  64. Doré A, Lucas M, Ivanco D, et al. Significance of palpable tendon friction rubs in early diffuse cutaneous systemic sclerosis. Arthritis Care Res (Hoboken). 2013; 65(8): 1385–1389.
  65. Sanges S, Rivière S, Mekinian A, et al. Intravenous immunoglobulins in systemic sclerosis: Data from a French nationwide cohort of 46 patients and review of the literature. Autoimmun Rev. 2017; 16(4): 377–384.
  66. Kondo M, Murakawa Y, Matsumura T, et al. A case of overlap syndrome successfully treated with tocilizumab: a hopeful treatment strategy for refractory dermatomyositis? Rheumatology (Oxford). 2014; 53(10): 1907–1908.

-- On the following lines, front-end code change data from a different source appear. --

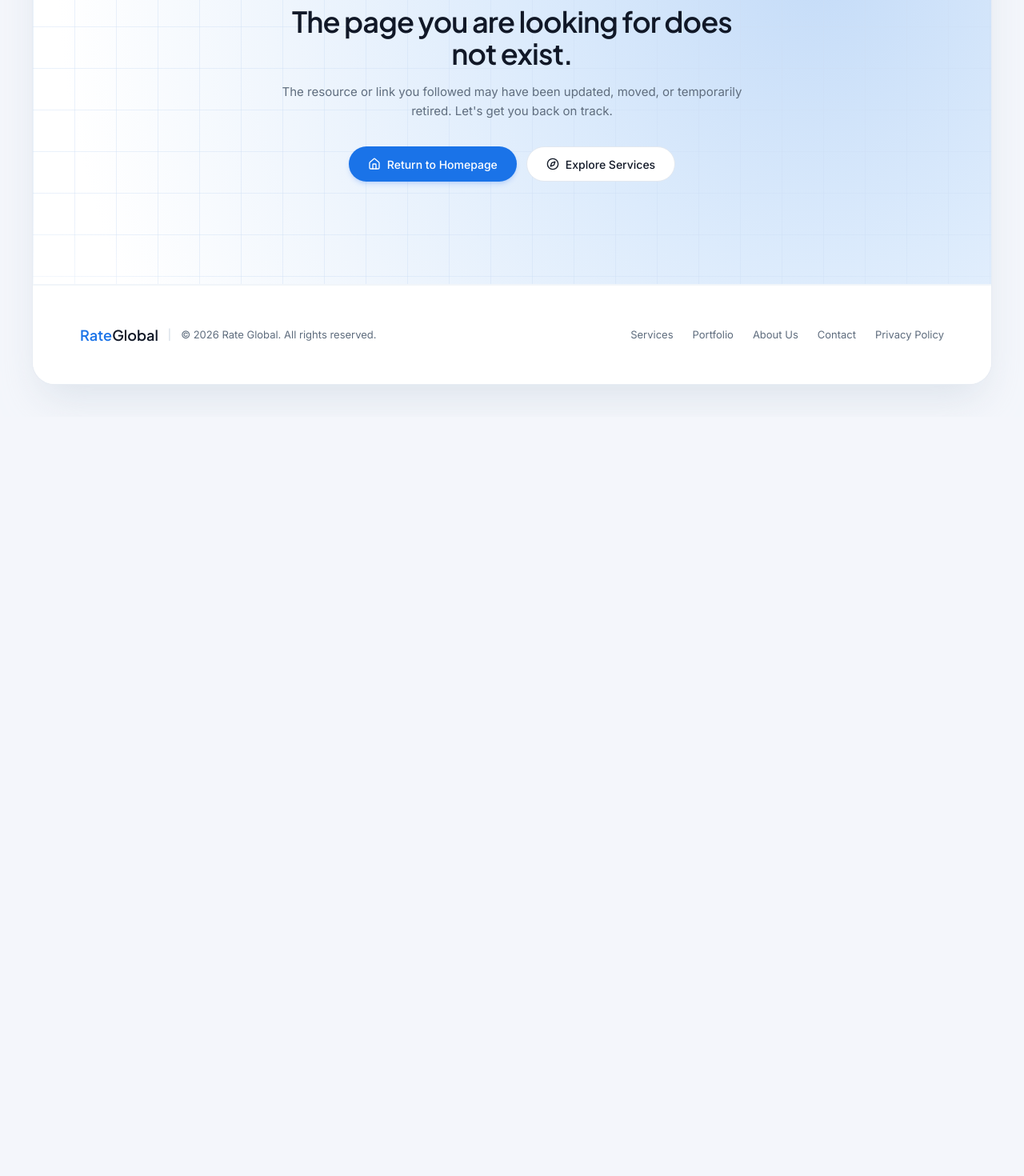
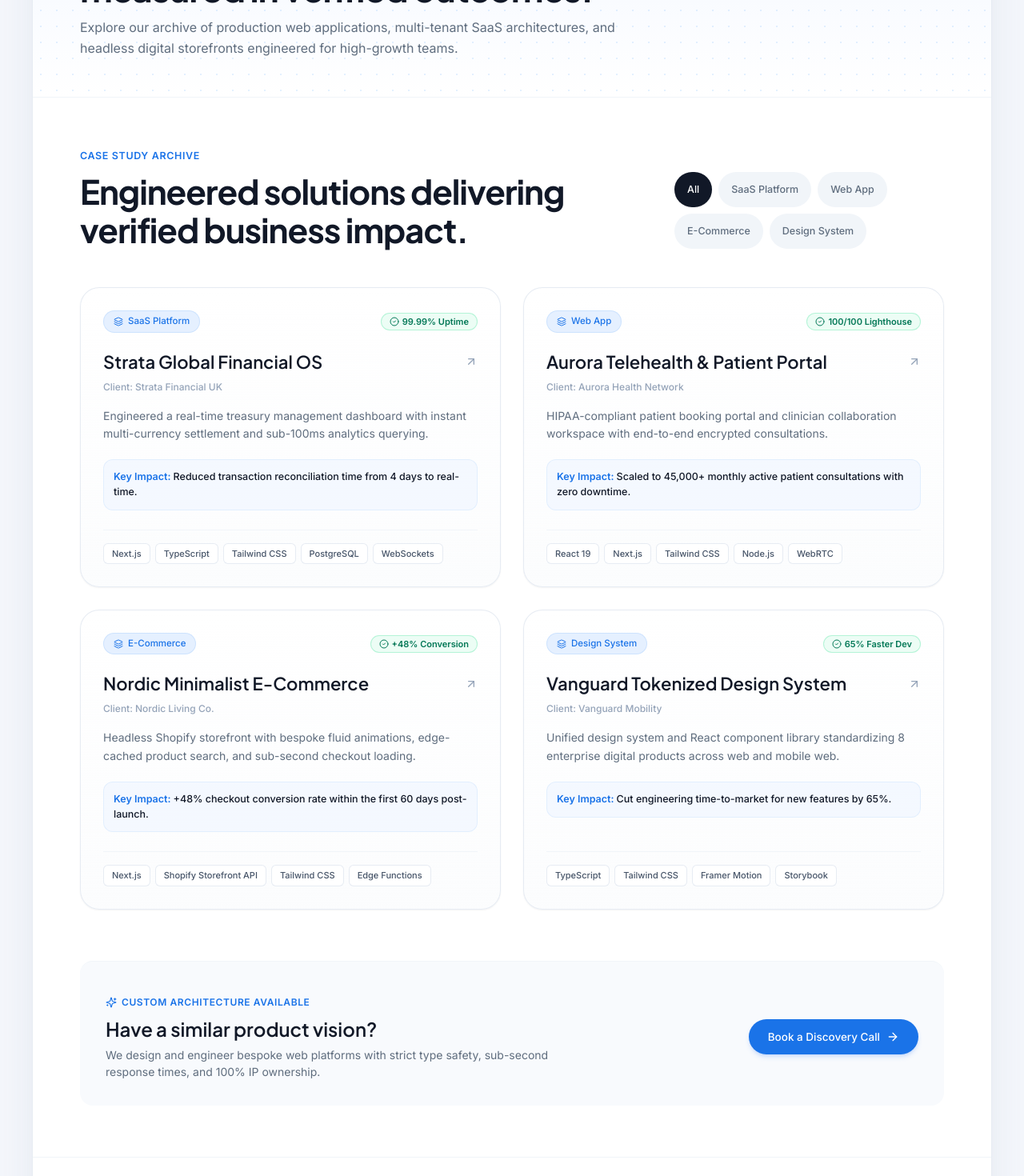
Before and after one commit to fahadrahman444/rate-global-website, a Next.js app: page /work in a window 1280 px wide. Before the commit this address had no page. Shown: the part 320-1790 px from the top of the page at 80% size. Before the commit the page ends 841 px from the top, so only its background shows below. Built offline with nearby package versions, Linux system fonts and the light colour scheme.

Commit message:
feat(work): add dedicated /work page with active nav, breadcrumb header, and homepage teasers

```diff
--- a/app/page.tsx
+++ b/app/page.tsx
@@ -31,8 +31,8 @@
         {/* Core Services Section */}
         <ServicesPreview />
 
-        {/* Selected Portfolio Case Studies */}
-        <PortfolioSection />
+        {/* Selected Portfolio Case Studies (Teaser with Pathway) */}
+        <PortfolioSection maxItems={2} />
 
         {/* 4-Step Engineering Delivery Process */}
         <ProcessSection />
--- /dev/null
+++ b/app/portfolio/page.tsx
@@ -0,0 +1,5 @@
+import { redirect } from "next/navigation";
+
+export default function PortfolioRedirect() {
+  redirect("/work");
+}
--- a/app/sitemap.ts
+++ b/app/sitemap.ts
@@ -12,6 +12,12 @@
     },
     {
       url: `${baseUrl}/services`,
+      lastModified: new Date(),
+      changeFrequency: "weekly",
+      priority: 0.9,
+    },
+    {
+      url: `${baseUrl}/work`,
       lastModified: new Date(),
       changeFrequency: "weekly",
       priority: 0.9,
--- /dev/null
+++ b/app/work/page.tsx
@@ -0,0 +1,40 @@
+import type { Metadata } from "next";
+import { Navbar } from "@/components/layout/Navbar";
+import { Footer } from "@/components/layout/Footer";
+import { SubpageHeader } from "@/components/layout/SubpageHeader";
+import { PortfolioSection } from "@/components/sections/PortfolioSection";
+import { Briefcase } from "lucide-react";
+
+export const metadata: Metadata = {
+  title: "Our Work & Case Studies — Rate Global",
+  description:
+    "Explore Rate Global's portfolio of custom SaaS platforms, high-performance web applications, headless e-commerce storefronts, and design systems.",
+};
+
+export default function WorkPage() {
+  return (
+    <main className="py-6 sm:py-10 px-3 sm:px-6">
+      <div className="mx-auto max-w-[1200px] overflow-hidden rounded-[28px] bg-white shadow-2xl shadow-slate-300/60 border border-slate-200/80">
+
+        {/* Navigation Bar */}
+        <div className="pt-4 px-6 lg:px-10">
+          <Navbar />
+        </div>
+
+        {/* Distinct Subpage Header with Breadcrumbs */}
+        <SubpageHeader
+          currentLabel="Our Work"
+          badge="Selected Portfolio & Case Studies"
+          icon={Briefcase}
+          title="Proven software engineering, measured in verified outcomes."
+          description="Explore our archive of production web applications, multi-tenant SaaS architectures, and headless digital storefronts engineered for high-growth teams."
+        />
+
+        {/* Full Interactive Portfolio Section */}
+        <PortfolioSection isPage={true} />
+
+        <Footer />
+      </div>
+    </main>
+  );
+}
--- a/components/hero/Hero.tsx
+++ b/components/hero/Hero.tsx
@@ -35,7 +35,7 @@
 
               {/* Secondary Outlined Glass Pill */}
               <Link
-                href="#work"
+                href="/work"
                 className="inline-flex items-center justify-center gap-1.5 rounded-full border border-brand-charcoal bg-white/60 hover:bg-white px-5 py-2 text-[13px] font-medium text-brand-charcoal backdrop-blur-sm transition-all min-h-[44px]"
               >
                 <span>See Our Impact</span>
--- a/components/layout/Footer.tsx
+++ b/components/layout/Footer.tsx
@@ -16,8 +16,8 @@
           <Link href="/services" className="transition hover:text-brand-charcoal">
             Services
           </Link>
-          <Link href="/#work" className="transition hover:text-brand-charcoal">
-            Portfolio
+          <Link href="/work" className="transition hover:text-brand-charcoal">
+            Our Work
           </Link>
           <Link href="/about" className="transition hover:text-brand-charcoal">
             About Us
--- a/components/layout/Navbar.tsx
+++ b/components/layout/Navbar.tsx
@@ -11,7 +11,7 @@
 
   const navLinks = [
     { href: "/services", label: "Services", active: pathname === "/services" },
-    { href: "/#work", label: "Our Work", active: false },
+    { href: "/work", label: "Our Work", active: pathname === "/work" },
     { href: "/about", label: "About Us", active: pathname === "/about" },
     { href: "/contact", label: "Contact", active: pathname === "/contact" },
   ];
--- a/components/sections/PortfolioSection.tsx
+++ b/components/sections/PortfolioSection.tsx
@@ -3,7 +3,7 @@
 import { useState } from "react";
 import Link from "next/link";
 import { portfolioProjects, type ProjectCaseStudy } from "@/data/portfolio";
-import { ArrowUpRight, CheckCircle2, Layers, ArrowRight } from "lucide-react";
+import { ArrowUpRight, CheckCircle2, Layers, ArrowRight, Sparkles } from "lucide-react";
 
 type CategoryFilter = "All" | ProjectCaseStudy["category"];
 
@@ -15,26 +15,33 @@
   "Design System",
 ];
 
-export function PortfolioSection() {
+interface PortfolioSectionProps {
+  isPage?: boolean;
+  maxItems?: number;
+}
+
+export function PortfolioSection({ isPage = false, maxItems }: PortfolioSectionProps) {
   const [activeCategory, setActiveCategory] = useState<CategoryFilter>("All");
 
-  const filteredProjects =
+  const matchingProjects =
     activeCategory === "All"
       ? portfolioProjects
       : portfolioProjects.filter((p) => p.category === activeCategory);
 
+  const displayedProjects = maxItems ? matchingProjects.slice(0, maxItems) : matchingProjects;
+
   return (
-    <section id="work" className="bg-white py-24 px-6 lg:px-12 border-t border-slate-100">
+    <section id="work" className={`bg-white px-6 lg:px-12 ${isPage ? "py-16" : "py-24 border-t border-slate-100"}`}>
       <div className="mx-auto max-w-[1080px]">
 
         {/* Section Header */}
         <div className="flex flex-col md:flex-row md:items-end justify-between gap-6 mb-12">
           <div>
             <div className="text-[12.5px] font-semibold uppercase tracking-wider text-brand-blue mb-2.5">
-              Selected Case Studies
+              {isPage ? "Case Study Archive" : "Selected Case Studies"}
             </div>
-            <h2 className="font-display text-[36px] sm:text-[44px] font-bold text-brand-charcoal tracking-tight leading-[1.15]">
-              Proven results, engineered for impact.
+            <h2 className="font-display text-[32px] sm:text-[42px] font-bold text-brand-charcoal tracking-tight leading-[1.15]">
+              {isPage ? "Engineered solutions delivering verified business impact." : "Proven results, engineered for impact."}
             </h2>
           </div>
 
@@ -62,7 +69,7 @@
 
         {/* Projects Grid */}
         <div className="grid grid-cols-1 md:grid-cols-2 gap-7">
-          {filteredProjects.map((project) => (
+          {displayedProjects.map((project) => (
             <article
               key={project.id}
               className="group relative rounded-[24px] border border-slate-200/80 bg-gradient-to-b from-white to-slate-50/50 p-7 shadow-sm transition-all duration-300 hover:border-blue-200 hover:shadow-lg hover:shadow-blue-500/5 flex flex-col justify-between"
@@ -119,21 +126,46 @@
           ))}
         </div>
 
-        {/* Clear Multi-Page Pathway */}
-        <div className="mt-14 pt-8 border-t border-slate-100 flex flex-col sm:flex-row items-center justify-between gap-4">
-          <p className="text-[14px] text-brand-slate text-center sm:text-left">
-            Have an architectural requirement or need custom full-stack development?
-          </p>
-          <div className="flex items-center gap-3">
+        {/* Multi-Page Pathway on Homepage OR Contact CTA on Dedicated Work Page */}
+        {!isPage ? (
+          <div className="mt-14 pt-8 border-t border-slate-100 flex flex-col sm:flex-row items-center justify-between gap-4">
+            <p className="text-[14px] text-brand-slate text-center sm:text-left">
+              Want to see all projects, tech stacks, and industry-specific metrics?
+            </p>
+            <div className="flex items-center gap-3">
+              <Link
+                href="/work"
+                className="inline-flex items-center gap-2 rounded-full border border-slate-200 bg-[#F8FAFD] hover:bg-white hover:border-blue-300 hover:text-brand-blue px-6 py-2.5 text-[13px] font-medium text-brand-charcoal shadow-2xs transition min-h-[44px]"
+              >
+                <span>View All Case Studies ({portfolioProjects.length})</span>
+                <ArrowRight className="h-4 w-4" />
+              </Link>
+            </div>
+          </div>
+        ) : (
+          <div className="mt-16 pt-10 border-t border-slate-100 bg-[#F8FAFD] rounded-2xl p-8 text-center sm:text-left flex flex-col sm:flex-row items-center justify-between gap-6">
+            <div>
+              <div className="inline-flex items-center gap-1.5 text-[12px] font-semibold text-brand-blue uppercase tracking-wider mb-2">
+                <Sparkles className="h-3.5 w-3.5" />
+                <span>Custom Architecture Available</span>
+              </div>
+              <h3 className="font-display text-2xl font-semibold text-brand-charcoal">
+                Have a similar product vision?
+              </h3>
+              <p className="mt-1.5 text-[14px] text-brand-slate max-w-xl">
+                We design and engineer bespoke web platforms with strict type safety, sub-second response times, and 100% IP ownership.
+              </p>
+            </div>
+
             <Link
               href="/contact"
-              className="inline-flex items-center gap-2 rounded-full border border-slate-200 bg-[#F8FAFD] hover:bg-white hover:border-blue-300 hover:text-brand-blue px-6 py-2.5 text-[13px] font-medium text-brand-charcoal shadow-2xs transition min-h-[44px]"
+              className="inline-flex items-center justify-center gap-2 rounded-full bg-brand-blue hover:bg-blue-600 transition px-6 py-3 text-[13.5px] font-medium text-white shadow-md shadow-blue-500/20 shrink-0 min-h-[44px]"
             >
-              <span>Discuss Your Scope</span>
+              <span>Book a Discovery Call</span>
               <ArrowRight className="h-4 w-4" />
             </Link>
           </div>
-        </div>
+        )}
 
       </div>
     </section>
```
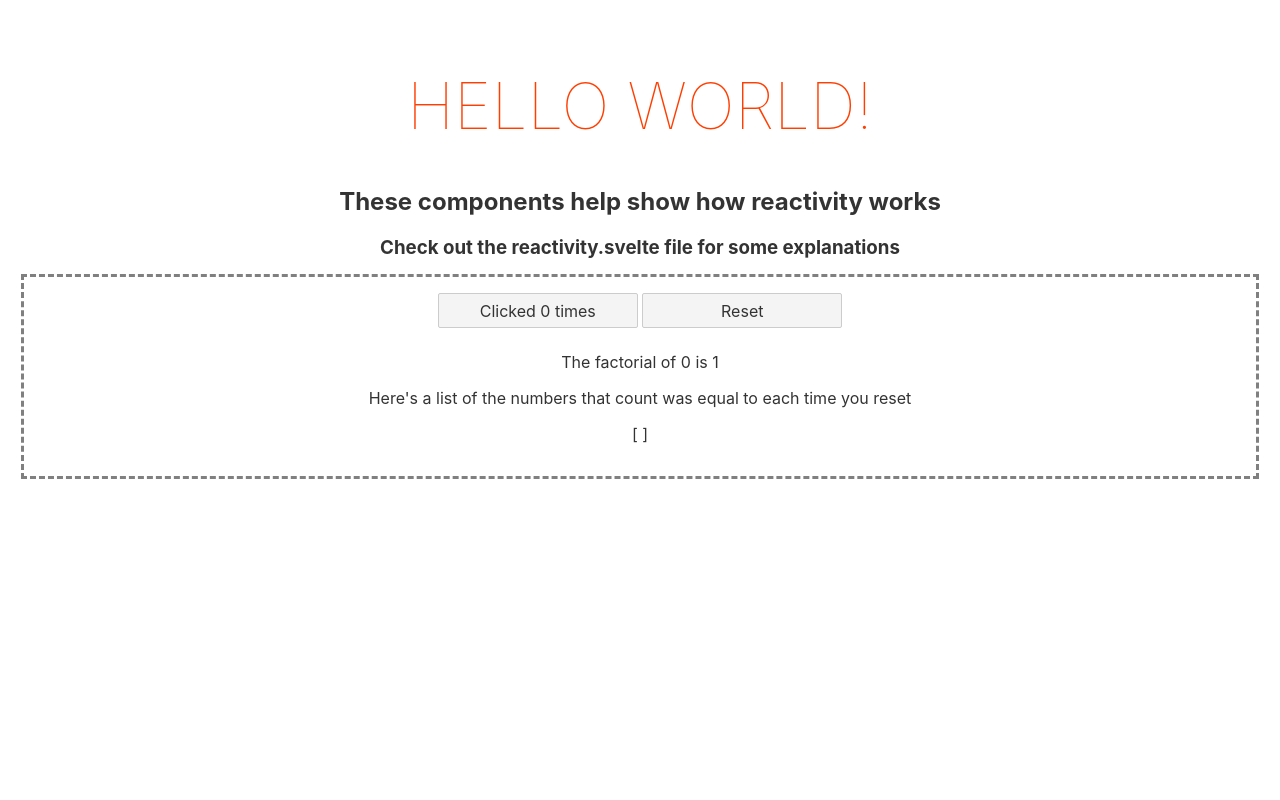
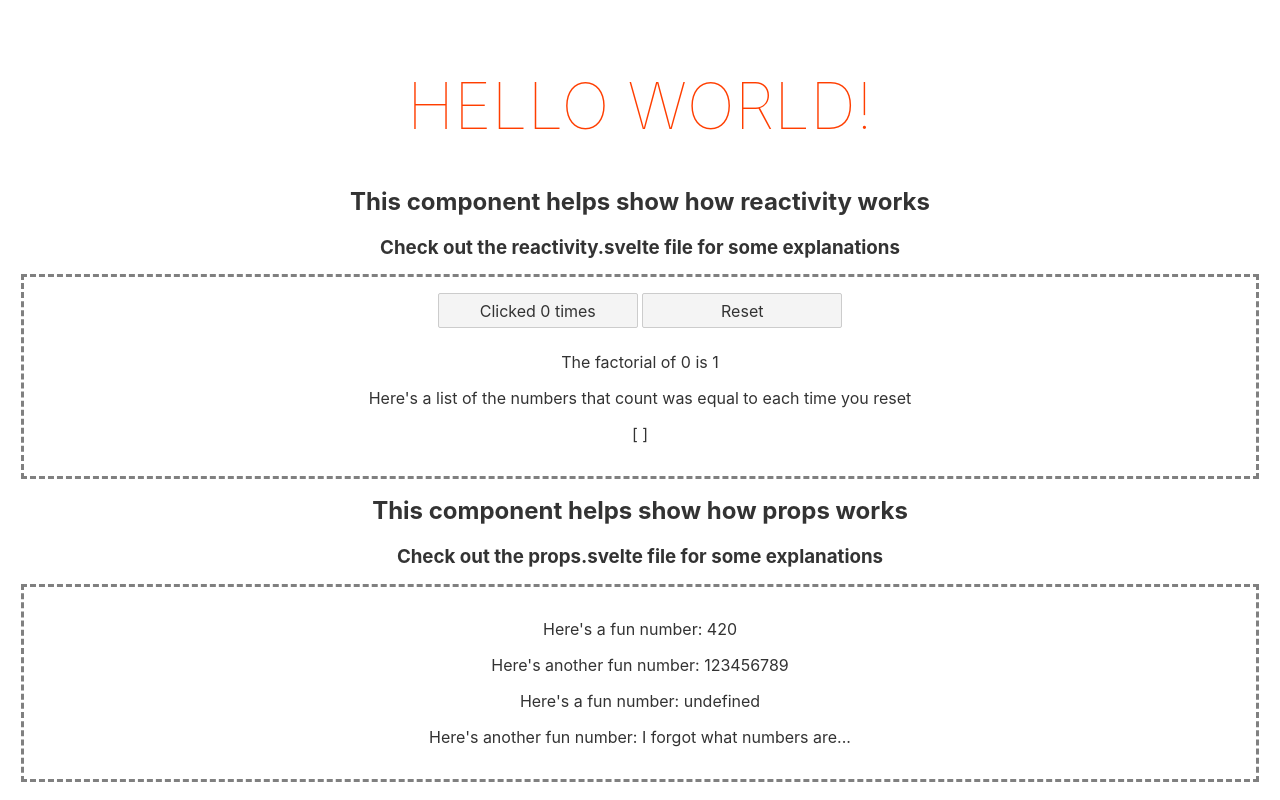
Before and after one commit to tylerablackham/svelte-basics, a Svelte app in the folder examples-svelte-app/: page / in a window 1280 px wide. Built offline with nearby package versions, Linux system fonts and the light colour scheme.

Commit message:
add props.svelte

```diff
--- a/examples-svelte-app/src/App.svelte
+++ b/examples-svelte-app/src/App.svelte
@@ -1,14 +1,21 @@
 <script>
 	import Reactivity from "./reactivity.svelte"
+	import Props from "./props.svelte"
 	export let name;
 </script>
 
 <main>
 	<h1>Hello {name}!</h1>
-	<h2>These components help show how reactivity works</h2>
+	<h2>This component helps show how reactivity works</h2>
 	<h3>Check out the reactivity.svelte file for some explanations</h3>
 	<div style="outline-style: dashed; outline-color: gray; padding: 1em">
 		<Reactivity />
+	</div>
+	<h2>This component helps show how props works</h2>
+	<h3>Check out the props.svelte file for some explanations</h3>
+	<div style="outline-style: dashed; outline-color: gray; padding: 1em">
+		<Props number={420} number2={123456789}/>
+		<Props />
 	</div>
 
 </main>
--- /dev/null
+++ b/examples-svelte-app/src/props.svelte
@@ -0,0 +1,16 @@
+<!--
+- Props are properties declared that allow you to pass data from one component to its children.
+- The prop, 'number', is not defined here but it is exported, and in the App.svelte file, it is defined when the Props
+component is added. If you remove export from the declaration of 'number', you'll see that it becomes undefined.
+- Props can be given a default value also, as seen with 'number2'. If a value is not specified in App.svelte, then it will
+stick to the default value instead of being undefined.
+-->
+
+
+<script>
+    export let number
+    export let number2 = 'I forgot what numbers are...'
+</script>
+
+<p>Here's a fun number: {number}</p>
+<p>Here's another fun number: {number2}</p>
--- a/examples-svelte-app/src/reactivity.svelte
+++ b/examples-svelte-app/src/reactivity.svelte
@@ -1,10 +1,10 @@
 <!--Here we look at reactivity, here are some examples:
  - count, which reacts to a button click
  - big, which reruns its declaration when any value referenced is changed
- - the console.log statement on line 10 is reactive statement
+ - the console.log statement on line 13 is reactive statement
  - numbersOnReset is an array. the reactivity of arrays and objects work a
     little bit differently. if an array is only mutated, that change will not trigger
-    and update. You can trigger an update by reassigning the array or object as seen on line 21 -->
+    and update. You can trigger an update by reassigning the array or object as seen on line 22 -->
 
 <script>
     let count = 0;
```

  67. Fasano S, Gordon P, Hajji R, et al. Rituximab in the treatment of inflammatory myopathies: a review. Rheumatology (Oxford). 2017; 56(1): 26–36.
  68. Wielosz E, Borys O, Zychowska I, et al. Gastrointestinal involvement in patients with systemic sclerosis. Pol Arch Med Wewn. 2010; 120(4): 132–136.
  69. Shreiner AB, Murray C, Denton C, et al. Gastrointestinal manifestations of systemic sclerosis. J Scleroderma Relat Disord. 2016; 1(3): 247–256.
  70. Polkowska-Pruszyńska B, Gerkowicz A, Szczepanik-Kułak P, et al. Small intestinal bacterial overgrowth in systemic sclerosis: a review of the literature. Arch Dermatol Res. 2019; 311(1): 1–8.
  71. Sullivan KM, Goldmuntz E, Keyes-Elstein L, et al. Myeloablative autologous stem-cell transplantation for severe scleroderma. N Engl J Med. 2018; 378(1): 35–47.
  72. Bongi SM, Del Rosso A, Passalacqua M, et al. Manual lymph drainage improving upper extremity edema and hand function in patients with systemic sclerosis in edematous phase. Arthritis Care Res (Hoboken). 2011; 63(8): 1134–1141.
  73. Valentini G, Della Rossa A, Bombardieri S, et al. European multicentre study to define disease activity criteria for systemic sclerosis. II. Identification of disease activity variables and development of preliminary activity indexes. Ann Rheum Dis. 2001; 60(6): 592–598.